Providing a high quality customer experience is critical for retailers, no matter the sector or audience. Delivering on this goal means more success in sales and more repeat business.
But our ideas around what constitutes a high level customer experience have changed in recent years. In the pre-internet days, it generally meant attentive sales people available to help with in store requests. But in today’s connected world, it’s more often associated with quick page loads, easily navigable sites and rich media.
As we look to the future, the customer experience is morphing yet again, and it’s becoming increasingly challenging for retailers to ensure it remains high quality. The customer journey is now a multi-platform ride that includes website interactions via smartphones, tablets, laptops and desktops -- sometimes throughout one single purchase. This means more flexibility for consumers, but it also produces a more complicated experience for retailers to manage. For many retailers, their existing CMS systems do not enable efficient management and delivery of assets across different channels and devices and frequently assets are held in siloed systems for each channel. This further complicates the management process for retailers as they seek to create and deliver multichannel campaigns.

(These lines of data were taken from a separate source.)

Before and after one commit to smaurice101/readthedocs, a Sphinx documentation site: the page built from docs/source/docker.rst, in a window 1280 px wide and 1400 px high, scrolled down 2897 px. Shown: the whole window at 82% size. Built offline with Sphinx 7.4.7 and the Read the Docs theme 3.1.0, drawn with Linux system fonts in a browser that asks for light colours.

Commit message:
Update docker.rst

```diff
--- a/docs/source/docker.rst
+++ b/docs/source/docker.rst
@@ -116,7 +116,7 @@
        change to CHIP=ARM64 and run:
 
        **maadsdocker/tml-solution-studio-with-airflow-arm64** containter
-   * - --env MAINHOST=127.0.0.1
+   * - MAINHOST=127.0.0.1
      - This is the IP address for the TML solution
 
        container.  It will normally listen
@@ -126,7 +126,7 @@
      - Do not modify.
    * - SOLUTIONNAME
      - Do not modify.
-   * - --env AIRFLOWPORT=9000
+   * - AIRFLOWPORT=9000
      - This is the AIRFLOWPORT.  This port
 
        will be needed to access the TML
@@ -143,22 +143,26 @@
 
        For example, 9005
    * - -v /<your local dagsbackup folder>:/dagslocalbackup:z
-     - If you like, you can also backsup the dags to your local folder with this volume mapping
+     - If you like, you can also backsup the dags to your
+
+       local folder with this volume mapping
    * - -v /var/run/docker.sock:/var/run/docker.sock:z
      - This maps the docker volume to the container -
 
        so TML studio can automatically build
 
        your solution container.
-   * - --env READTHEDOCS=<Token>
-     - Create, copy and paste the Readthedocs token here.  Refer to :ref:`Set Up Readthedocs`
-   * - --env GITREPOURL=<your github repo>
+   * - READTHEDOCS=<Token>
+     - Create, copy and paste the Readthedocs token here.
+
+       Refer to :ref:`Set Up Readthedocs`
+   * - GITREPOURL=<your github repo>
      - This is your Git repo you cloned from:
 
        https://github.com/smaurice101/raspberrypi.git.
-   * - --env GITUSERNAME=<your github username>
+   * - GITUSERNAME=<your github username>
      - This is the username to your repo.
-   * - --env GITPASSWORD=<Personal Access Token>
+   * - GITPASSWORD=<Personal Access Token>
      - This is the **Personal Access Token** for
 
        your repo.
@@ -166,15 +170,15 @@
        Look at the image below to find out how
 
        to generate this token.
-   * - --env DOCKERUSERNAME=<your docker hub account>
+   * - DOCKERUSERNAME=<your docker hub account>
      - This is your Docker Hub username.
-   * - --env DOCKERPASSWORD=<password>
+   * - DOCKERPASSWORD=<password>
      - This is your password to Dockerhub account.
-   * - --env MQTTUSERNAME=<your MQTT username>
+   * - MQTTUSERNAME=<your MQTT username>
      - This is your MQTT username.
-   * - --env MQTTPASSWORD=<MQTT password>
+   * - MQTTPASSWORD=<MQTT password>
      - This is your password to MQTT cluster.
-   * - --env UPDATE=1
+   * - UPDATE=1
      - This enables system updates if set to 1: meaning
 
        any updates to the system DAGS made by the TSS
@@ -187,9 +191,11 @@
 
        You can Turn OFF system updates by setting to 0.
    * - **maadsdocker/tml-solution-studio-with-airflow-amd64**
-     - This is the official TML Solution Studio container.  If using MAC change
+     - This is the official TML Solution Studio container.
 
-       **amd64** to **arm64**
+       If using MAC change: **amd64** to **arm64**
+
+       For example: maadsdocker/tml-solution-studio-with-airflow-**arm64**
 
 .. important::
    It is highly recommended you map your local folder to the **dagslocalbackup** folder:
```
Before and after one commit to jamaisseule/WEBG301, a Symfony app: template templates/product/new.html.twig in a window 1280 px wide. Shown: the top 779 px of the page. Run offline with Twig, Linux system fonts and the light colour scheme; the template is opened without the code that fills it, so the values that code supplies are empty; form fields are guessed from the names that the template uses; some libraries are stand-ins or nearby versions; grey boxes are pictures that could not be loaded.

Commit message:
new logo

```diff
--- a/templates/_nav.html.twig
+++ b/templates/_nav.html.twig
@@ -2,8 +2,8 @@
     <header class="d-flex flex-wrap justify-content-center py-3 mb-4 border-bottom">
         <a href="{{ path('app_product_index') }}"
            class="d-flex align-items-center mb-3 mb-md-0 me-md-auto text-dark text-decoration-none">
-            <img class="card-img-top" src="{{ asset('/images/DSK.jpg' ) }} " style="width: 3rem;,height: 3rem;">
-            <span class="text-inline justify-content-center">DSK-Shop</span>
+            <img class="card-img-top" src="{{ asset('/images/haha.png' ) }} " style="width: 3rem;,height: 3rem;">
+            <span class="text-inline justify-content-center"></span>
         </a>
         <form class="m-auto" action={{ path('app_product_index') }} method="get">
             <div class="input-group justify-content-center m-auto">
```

As the trend continues to shift from in store purchases to online shopping, the customer experience must evolve as well. With consumers becoming increasingly connected and dependent on their mobile devices, retailers across the globe must respond with revamped websites and new mobile offerings if they hope to attract new customers and keep brand loyalists satisfied.
Read on for six areas retailers should consider as they look to tackle the new world of customer experience.
Bring Commerce to Content Pages
By enabling purchasing directly on the content page, retailers provide the ability to buy right at the point of inspiration, without requiring customers to click through to the traditional checkout page. Providing buying power at this point capitalizes on interest and excitement about a product instantly and reduces the risk of losing customers due to a time-consuming or complicated checkout process. This means a smoother, more enjoyable purchasing experience for the user, and higher conversion rates and increased revenue for the retailer.
Today’s online purchases rarely stem from one interaction. Instead, most are the result of several website visits via various platforms. We live in a connected, device-saturated world, and consumers are utilizing multiple avenues to research and purchase items whenever time allows. For the consumer, this means greater flexibility and versatility. For the retailer, it means increased challenges with managing content delivery across multiple channels and devices.
Adaptive design solutions, using dynamic imaging technology, help retailers effectively address these challenges by resizing content on the fly and automating and streamlining the resizing process. This helps designers address the multichannel challenge and ensure that the site performs well across multiple devices.
Another element to consider is that different devices are more conducive to different environments or times of day and usage varies based on factors like network bandwidth and screen type. The goal for retailers, no matter the circumstances, is ensuring the fast delivery of high-quality content. Adaptive design caters to this as well, optimizing engagement across device types and platforms.
Building on the last point, it’s important for retailers to not only understand how their viewers interact on different devices, but to know that experiences vary depending on platform. Mobile’s varied format, screen size and bandwidth means retailers must work to deliver an experience customized to those circumstances. Images, for example, should be treated differently with mobile, where there is less screen real estate and additional information must be stripped away to make the image the central focal point of the page. Navigation should also be treated differently, as there is less space for buttons and most page movement is dictated by the user’s thumb.